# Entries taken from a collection
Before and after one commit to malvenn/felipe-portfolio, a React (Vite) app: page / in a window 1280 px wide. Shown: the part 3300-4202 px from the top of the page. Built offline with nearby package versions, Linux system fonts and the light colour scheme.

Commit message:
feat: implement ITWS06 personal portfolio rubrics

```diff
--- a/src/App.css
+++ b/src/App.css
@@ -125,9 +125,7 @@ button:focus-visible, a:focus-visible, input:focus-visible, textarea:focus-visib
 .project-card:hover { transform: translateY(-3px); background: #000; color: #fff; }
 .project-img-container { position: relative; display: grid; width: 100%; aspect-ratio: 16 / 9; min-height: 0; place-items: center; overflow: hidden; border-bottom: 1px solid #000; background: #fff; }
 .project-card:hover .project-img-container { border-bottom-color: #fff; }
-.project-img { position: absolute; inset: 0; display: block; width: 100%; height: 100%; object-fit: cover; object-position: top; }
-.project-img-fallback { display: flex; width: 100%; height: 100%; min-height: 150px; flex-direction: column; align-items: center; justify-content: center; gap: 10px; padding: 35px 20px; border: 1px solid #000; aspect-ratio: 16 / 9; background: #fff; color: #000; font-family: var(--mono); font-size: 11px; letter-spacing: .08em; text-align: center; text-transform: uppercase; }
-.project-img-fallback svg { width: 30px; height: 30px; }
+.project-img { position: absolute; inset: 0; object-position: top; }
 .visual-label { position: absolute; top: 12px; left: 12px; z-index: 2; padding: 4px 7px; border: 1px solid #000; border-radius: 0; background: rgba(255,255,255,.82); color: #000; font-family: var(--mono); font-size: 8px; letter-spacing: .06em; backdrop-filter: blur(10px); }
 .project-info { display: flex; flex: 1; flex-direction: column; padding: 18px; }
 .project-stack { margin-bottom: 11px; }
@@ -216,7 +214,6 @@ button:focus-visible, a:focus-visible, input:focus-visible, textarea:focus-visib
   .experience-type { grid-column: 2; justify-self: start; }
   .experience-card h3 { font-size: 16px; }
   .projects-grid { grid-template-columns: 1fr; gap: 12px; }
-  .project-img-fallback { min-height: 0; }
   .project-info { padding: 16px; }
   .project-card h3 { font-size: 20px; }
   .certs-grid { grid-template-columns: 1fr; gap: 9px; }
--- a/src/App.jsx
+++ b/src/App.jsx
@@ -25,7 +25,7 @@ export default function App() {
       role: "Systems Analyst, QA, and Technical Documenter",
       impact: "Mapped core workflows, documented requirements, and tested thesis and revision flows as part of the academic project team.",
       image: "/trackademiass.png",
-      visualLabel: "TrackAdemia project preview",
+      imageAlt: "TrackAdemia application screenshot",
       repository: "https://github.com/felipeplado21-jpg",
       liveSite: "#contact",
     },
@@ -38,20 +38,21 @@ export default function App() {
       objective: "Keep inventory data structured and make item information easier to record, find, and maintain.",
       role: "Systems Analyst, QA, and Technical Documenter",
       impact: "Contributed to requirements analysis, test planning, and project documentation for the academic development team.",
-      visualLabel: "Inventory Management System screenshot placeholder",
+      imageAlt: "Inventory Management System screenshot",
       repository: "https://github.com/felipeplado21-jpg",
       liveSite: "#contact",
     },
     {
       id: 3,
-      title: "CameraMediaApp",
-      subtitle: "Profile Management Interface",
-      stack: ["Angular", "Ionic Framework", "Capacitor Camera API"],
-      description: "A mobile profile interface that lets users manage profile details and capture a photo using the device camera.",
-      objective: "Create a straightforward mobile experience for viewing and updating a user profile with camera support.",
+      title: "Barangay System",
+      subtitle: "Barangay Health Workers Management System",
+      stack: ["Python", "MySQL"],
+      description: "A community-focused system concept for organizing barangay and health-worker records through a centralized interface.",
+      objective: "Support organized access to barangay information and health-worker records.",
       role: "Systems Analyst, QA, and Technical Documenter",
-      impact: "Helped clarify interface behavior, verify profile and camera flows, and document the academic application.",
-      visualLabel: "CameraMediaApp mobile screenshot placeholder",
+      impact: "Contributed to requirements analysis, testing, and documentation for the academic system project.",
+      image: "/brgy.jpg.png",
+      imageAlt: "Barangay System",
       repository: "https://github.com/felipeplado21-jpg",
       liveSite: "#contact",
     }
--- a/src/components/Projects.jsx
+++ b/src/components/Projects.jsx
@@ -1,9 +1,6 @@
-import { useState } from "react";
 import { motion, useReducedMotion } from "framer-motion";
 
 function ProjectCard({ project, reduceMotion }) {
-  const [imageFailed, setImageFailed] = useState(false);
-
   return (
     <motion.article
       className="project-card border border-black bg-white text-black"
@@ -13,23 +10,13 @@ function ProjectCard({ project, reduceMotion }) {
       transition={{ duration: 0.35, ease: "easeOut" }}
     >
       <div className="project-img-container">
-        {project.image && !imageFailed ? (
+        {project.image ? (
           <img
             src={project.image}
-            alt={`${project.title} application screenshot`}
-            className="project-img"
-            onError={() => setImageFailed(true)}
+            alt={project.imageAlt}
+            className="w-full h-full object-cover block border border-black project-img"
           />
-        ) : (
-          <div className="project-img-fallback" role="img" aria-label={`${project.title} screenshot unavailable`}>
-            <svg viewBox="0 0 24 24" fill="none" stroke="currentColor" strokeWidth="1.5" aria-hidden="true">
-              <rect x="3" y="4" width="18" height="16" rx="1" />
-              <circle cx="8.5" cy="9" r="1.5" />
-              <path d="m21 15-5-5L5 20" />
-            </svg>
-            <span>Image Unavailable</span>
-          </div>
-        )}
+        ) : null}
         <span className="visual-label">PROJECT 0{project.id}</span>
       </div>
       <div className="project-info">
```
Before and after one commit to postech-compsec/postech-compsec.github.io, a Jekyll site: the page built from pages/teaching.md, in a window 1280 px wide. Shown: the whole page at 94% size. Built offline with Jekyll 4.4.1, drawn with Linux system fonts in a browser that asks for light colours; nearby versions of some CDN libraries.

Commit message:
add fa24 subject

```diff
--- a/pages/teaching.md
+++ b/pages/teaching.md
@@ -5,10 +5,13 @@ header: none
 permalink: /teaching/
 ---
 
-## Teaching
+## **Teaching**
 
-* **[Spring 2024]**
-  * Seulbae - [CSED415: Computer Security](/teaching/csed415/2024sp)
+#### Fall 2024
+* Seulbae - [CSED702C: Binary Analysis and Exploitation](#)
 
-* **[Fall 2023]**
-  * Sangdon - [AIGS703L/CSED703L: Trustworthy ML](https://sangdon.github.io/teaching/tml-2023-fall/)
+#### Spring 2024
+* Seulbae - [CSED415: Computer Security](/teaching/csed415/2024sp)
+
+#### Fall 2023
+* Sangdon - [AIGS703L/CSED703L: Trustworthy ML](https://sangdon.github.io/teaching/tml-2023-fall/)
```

# Problem statement
Every one of the records is to be copied word for word.

# Answer section
Before and after one commit to malvenn/felipe-portfolio, a React (Vite) app: page / in a window 1280 px wide. Shown: the part 3300-4202 px from the top of the page. Built offline with nearby package versions, Linux system fonts and the light colour scheme.

Commit message:
feat: implement ITWS06 personal portfolio rubrics

```diff
--- a/src/App.css
+++ b/src/App.css
@@ -125,9 +125,7 @@ button:focus-visible, a:focus-visible, input:focus-visible, textarea:focus-visib
 .project-card:hover { transform: translateY(-3px); background: #000; color: #fff; }
 .project-img-container { position: relative; display: grid; width: 100%; aspect-ratio: 16 / 9; min-height: 0; place-items: center; overflow: hidden; border-bottom: 1px solid #000; background: #fff; }
 .project-card:hover .project-img-container { border-bottom-color: #fff; }
-.project-img { position: absolute; inset: 0; display: block; width: 100%; height: 100%; object-fit: cover; object-position: top; }
-.project-img-fallback { display: flex; width: 100%; height: 100%; min-height: 150px; flex-direction: column; align-items: center; justify-content: center; gap: 10px; padding: 35px 20px; border: 1px solid #000; aspect-ratio: 16 / 9; background: #fff; color: #000; font-family: var(--mono); font-size: 11px; letter-spacing: .08em; text-align: center; text-transform: uppercase; }
-.project-img-fallback svg { width: 30px; height: 30px; }
+.project-img { position: absolute; inset: 0; object-position: top; }
 .visual-label { position: absolute; top: 12px; left: 12px; z-index: 2; padding: 4px 7px; border: 1px solid #000; border-radius: 0; background: rgba(255,255,255,.82); color: #000; font-family: var(--mono); font-size: 8px; letter-spacing: .06em; backdrop-filter: blur(10px); }
 .project-info { display: flex; flex: 1; flex-direction: column; padding: 18px; }
 .project-stack { margin-bottom: 11px; }
@@ -216,7 +214,6 @@ button:focus-visible, a:focus-visible, input:focus-visible, textarea:focus-visib
   .experience-type { grid-column: 2; justify-self: start; }
   .experience-card h3 { font-size: 16px; }
   .projects-grid { grid-template-columns: 1fr; gap: 12px; }
-  .project-img-fallback { min-height: 0; }
   .project-info { padding: 16px; }
   .project-card h3 { font-size: 20px; }
   .certs-grid { grid-template-columns: 1fr; gap: 9px; }
--- a/src/App.jsx
+++ b/src/App.jsx
@@ -25,7 +25,7 @@ export default function App() {
       role: "Systems Analyst, QA, and Technical Documenter",
       impact: "Mapped core workflows, documented requirements, and tested thesis and revision flows as part of the academic project team.",
       image: "/trackademiass.png",
-      visualLabel: "TrackAdemia project preview",
+      imageAlt: "TrackAdemia application screenshot",
       repository: "https://github.com/felipeplado21-jpg",
       liveSite: "#contact",
     },
@@ -38,20 +38,21 @@ export default function App() {
       objective: "Keep inventory data structured and make item information easier to record, find, and maintain.",
       role: "Systems Analyst, QA, and Technical Documenter",
       impact: "Contributed to requirements analysis, test planning, and project documentation for the academic development team.",
-      visualLabel: "Inventory Management System screenshot placeholder",
+      imageAlt: "Inventory Management System screenshot",
       repository: "https://github.com/felipeplado21-jpg",
       liveSite: "#contact",
     },
     {
       id: 3,
-      title: "CameraMediaApp",
-      subtitle: "Profile Management Interface",
-      stack: ["Angular", "Ionic Framework", "Capacitor Camera API"],
-      description: "A mobile profile interface that lets users manage profile details and capture a photo using the device camera.",
-      objective: "Create a straightforward mobile experience for viewing and updating a user profile with camera support.",
+      title: "Barangay System",
+      subtitle: "Barangay Health Workers Management System",
+      stack: ["Python", "MySQL"],
+      description: "A community-focused system concept for organizing barangay and health-worker records through a centralized interface.",
+      objective: "Support organized access to barangay information and health-worker records.",
       role: "Systems Analyst, QA, and Technical Documenter",
-      impact: "Helped clarify interface behavior, verify profile and camera flows, and document the academic application.",
-      visualLabel: "CameraMediaApp mobile screenshot placeholder",
+      impact: "Contributed to requirements analysis, testing, and documentation for the academic system project.",
+      image: "/brgy.jpg.png",
+      imageAlt: "Barangay System",
       repository: "https://github.com/felipeplado21-jpg",
       liveSite: "#contact",
     }
--- a/src/components/Projects.jsx
+++ b/src/components/Projects.jsx
@@ -1,9 +1,6 @@
-import { useState } from "react";
 import { motion, useReducedMotion } from "framer-motion";
 
 function ProjectCard({ project, reduceMotion }) {
-  const [imageFailed, setImageFailed] = useState(false);
-
   return (
     <motion.article
       className="project-card border border-black bg-white text-black"
@@ -13,23 +10,13 @@ function ProjectCard({ project, reduceMotion }) {
       transition={{ duration: 0.35, ease: "easeOut" }}
     >
       <div className="project-img-container">
-        {project.image && !imageFailed ? (
+        {project.image ? (
           <img
             src={project.image}
-            alt={`${project.title} application screenshot`}
-            className="project-img"
-            onError={() => setImageFailed(true)}
+            alt={project.imageAlt}
+            className="w-full h-full object-cover block border border-black project-img"
           />
-        ) : (
-          <div className="project-img-fallback" role="img" aria-label={`${project.title} screenshot unavailable`}>
-            <svg viewBox="0 0 24 24" fill="none" stroke="currentColor" strokeWidth="1.5" aria-hidden="true">
-              <rect x="3" y="4" width="18" height="16" rx="1" />
-              <circle cx="8.5" cy="9" r="1.5" />
-              <path d="m21 15-5-5L5 20" />
-            </svg>
-            <span>Image Unavailable</span>
-          </div>
-        )}
+        ) : null}
         <span className="visual-label">PROJECT 0{project.id}</span>
       </div>
       <div className="project-info">
```
Before and after one commit to postech-compsec/postech-compsec.github.io, a Jekyll site: the page built from pages/teaching.md, in a window 1280 px wide. Shown: the whole page at 94% size. Built offline with Jekyll 4.4.1, drawn with Linux system fonts in a browser that asks for light colours; nearby versions of some CDN libraries.

Commit message:
add fa24 subject

```diff
--- a/pages/teaching.md
+++ b/pages/teaching.md
@@ -5,10 +5,13 @@ header: none
 permalink: /teaching/
 ---
 
-## Teaching
+## **Teaching**
 
-* **[Spring 2024]**
-  * Seulbae - [CSED415: Computer Security](/teaching/csed415/2024sp)
+#### Fall 2024
+* Seulbae - [CSED702C: Binary Analysis and Exploitation](#)
 
-* **[Fall 2023]**
-  * Sangdon - [AIGS703L/CSED703L: Trustworthy ML](https://sangdon.github.io/teaching/tml-2023-fall/)
+#### Spring 2024
+* Seulbae - [CSED415: Computer Security](/teaching/csed415/2024sp)
+
+#### Fall 2023
+* Sangdon - [AIGS703L/CSED703L: Trustworthy ML](https://sangdon.github.io/teaching/tml-2023-fall/)
```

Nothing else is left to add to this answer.